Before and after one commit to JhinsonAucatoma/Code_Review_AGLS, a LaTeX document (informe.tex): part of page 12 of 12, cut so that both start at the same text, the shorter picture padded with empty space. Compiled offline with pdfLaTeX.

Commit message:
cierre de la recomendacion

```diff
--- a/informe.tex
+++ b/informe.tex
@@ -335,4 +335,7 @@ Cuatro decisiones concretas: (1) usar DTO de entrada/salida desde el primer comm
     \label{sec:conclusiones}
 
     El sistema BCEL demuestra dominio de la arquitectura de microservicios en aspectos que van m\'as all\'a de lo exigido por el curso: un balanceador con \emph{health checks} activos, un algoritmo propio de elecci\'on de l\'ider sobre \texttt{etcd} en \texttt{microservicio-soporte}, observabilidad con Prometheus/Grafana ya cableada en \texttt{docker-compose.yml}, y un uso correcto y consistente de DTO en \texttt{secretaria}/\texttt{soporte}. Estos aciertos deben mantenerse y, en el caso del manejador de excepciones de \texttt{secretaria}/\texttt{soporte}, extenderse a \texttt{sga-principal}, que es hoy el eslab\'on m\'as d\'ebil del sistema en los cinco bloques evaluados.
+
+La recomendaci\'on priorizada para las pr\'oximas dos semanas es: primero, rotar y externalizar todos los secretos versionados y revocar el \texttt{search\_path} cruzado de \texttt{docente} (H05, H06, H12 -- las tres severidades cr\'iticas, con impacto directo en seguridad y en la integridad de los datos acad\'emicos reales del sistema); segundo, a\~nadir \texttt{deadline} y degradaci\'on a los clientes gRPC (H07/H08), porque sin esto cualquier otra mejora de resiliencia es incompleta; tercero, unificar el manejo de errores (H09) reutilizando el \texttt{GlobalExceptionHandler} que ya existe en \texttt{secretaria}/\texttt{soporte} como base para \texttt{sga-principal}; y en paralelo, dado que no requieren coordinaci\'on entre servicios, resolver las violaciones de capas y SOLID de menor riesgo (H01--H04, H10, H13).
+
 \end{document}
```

* * *

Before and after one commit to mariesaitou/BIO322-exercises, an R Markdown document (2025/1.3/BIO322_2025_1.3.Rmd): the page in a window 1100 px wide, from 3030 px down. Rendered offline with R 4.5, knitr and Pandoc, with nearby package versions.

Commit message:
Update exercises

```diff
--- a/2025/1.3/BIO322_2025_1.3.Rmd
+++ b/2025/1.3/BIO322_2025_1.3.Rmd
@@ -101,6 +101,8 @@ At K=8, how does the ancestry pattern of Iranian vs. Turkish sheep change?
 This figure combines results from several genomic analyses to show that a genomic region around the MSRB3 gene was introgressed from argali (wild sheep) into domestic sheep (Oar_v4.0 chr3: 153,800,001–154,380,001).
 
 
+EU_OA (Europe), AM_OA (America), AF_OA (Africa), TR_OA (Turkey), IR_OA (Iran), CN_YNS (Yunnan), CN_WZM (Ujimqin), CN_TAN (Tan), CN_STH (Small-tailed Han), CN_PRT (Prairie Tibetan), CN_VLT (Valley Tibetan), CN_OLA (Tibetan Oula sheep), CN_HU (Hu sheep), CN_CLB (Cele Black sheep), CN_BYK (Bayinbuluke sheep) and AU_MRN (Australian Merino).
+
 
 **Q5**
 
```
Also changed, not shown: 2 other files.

**YOUR GOAL**
If a line of the data holds the string "after", list it.

**EXERCISE RESPONSE**
Before and after one commit to JhinsonAucatoma/Code_Review_AGLS, a LaTeX document (informe.tex): part of page 12 of 12, cut so that both start at the same text, the shorter picture padded with empty space. Compiled offline with pdfLaTeX.
Before and after one commit to mariesaitou/BIO322-exercises, an R Markdown document (2025/1.3/BIO322_2025_1.3.Rmd): the page in a window 1100 px wide, from 3030 px down. Rendered offline with R 4.5, knitr and Pandoc, with nearby package versions.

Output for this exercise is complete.